This investigation was supported by the National Institutes of Health, Child Health and Human Development, gratn HD 03391-02.
The diffuse labyrinthine endotheliodichorial placenta of the free-tail Bat: A light and electron microscopic study†
Article first published online: 27 JAN 2005
Copyright © 1972 Wiley-Liss, Inc.
The Anatomical Record
Volume 172, Issue 2, pages 221–252, February 1972
How to Cite
Stephens, R. J. and Cabral, L. J. (1972), The diffuse labyrinthine endotheliodichorial placenta of the free-tail Bat: A light and electron microscopic study. Anat.
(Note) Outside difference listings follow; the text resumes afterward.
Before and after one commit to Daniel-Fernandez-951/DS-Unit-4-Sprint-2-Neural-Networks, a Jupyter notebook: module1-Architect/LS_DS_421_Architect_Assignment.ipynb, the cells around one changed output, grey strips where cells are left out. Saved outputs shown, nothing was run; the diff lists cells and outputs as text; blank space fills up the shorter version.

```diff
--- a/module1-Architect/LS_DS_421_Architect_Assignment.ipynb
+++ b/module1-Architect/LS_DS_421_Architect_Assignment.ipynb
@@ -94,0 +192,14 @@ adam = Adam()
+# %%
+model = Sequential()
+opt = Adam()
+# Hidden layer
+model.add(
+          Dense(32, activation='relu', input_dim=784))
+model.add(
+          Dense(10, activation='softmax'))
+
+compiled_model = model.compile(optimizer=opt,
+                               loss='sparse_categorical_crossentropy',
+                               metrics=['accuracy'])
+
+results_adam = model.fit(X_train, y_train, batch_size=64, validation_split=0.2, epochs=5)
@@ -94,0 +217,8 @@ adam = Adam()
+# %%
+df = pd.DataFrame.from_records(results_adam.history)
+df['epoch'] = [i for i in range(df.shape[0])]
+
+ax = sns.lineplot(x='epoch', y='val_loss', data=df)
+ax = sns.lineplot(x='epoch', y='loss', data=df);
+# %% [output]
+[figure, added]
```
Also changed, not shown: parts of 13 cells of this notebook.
Rec., 172: 221–252. doi: 10.1002/ar.1091720208
- Issue published online: 27 JAN 2005
- Article first published online: 27 JAN 2005
- Manuscript Accepted: 22 SEP 1971
- Manuscript Received: 22 MAR 1971
In Tadarida, the diffuse endotheliodichorial placenta is established over the parietal area of the uterus and is prominent, for an extended period of time during midgestation, both prior to and during the development of the definitive discoidal structure. A transitory yolk sac placenta precedes the establishment of the diffuse placenta. The tissues of the yolk sac are displaced from the trophoblast through collapse, and by the advance of the allantoic mesoderm. Allantoic vessels infiltrate the cords of cellular trophoblast that extend into the syncytium that, in turn, has penetrated deeply into the maternal endometrium. The syncytium progressively phagocytizes the maternal tissues, leaving the superficial maternal blood vessels and attendant pericytes intact, but destroys many of the deeper maternal vessels. Several morphological changes occur in the pericytes during the period that the superficial maternal capillaries retain their integrity, suggesting that they play an important role in maintaining these vessels which are eventually destroyed also.
The cytotrophoblast is the most undifferentiated cell type throughout gestation. The syncytium, on the other hand, contains a large array of organelles that vary in concentration from one area to another within this tissue. Particular attention was paid to cytoplasmic structures potentially related to transport phenomena. Among those described are (1) coated vesicles and tubules in the syncytium at its interface with the cellular trophoblast, (2) microvilli extending from the cytotrophoblast into the syncytium some of which contained lines of pinocytotic vesicles, (3) coated vesicles along the plasma membrane of the syncytium toward the maternal tissues, and (4) pinocytotic vesicles associated with the endothelium of both the allantoic and maternal blood vessels.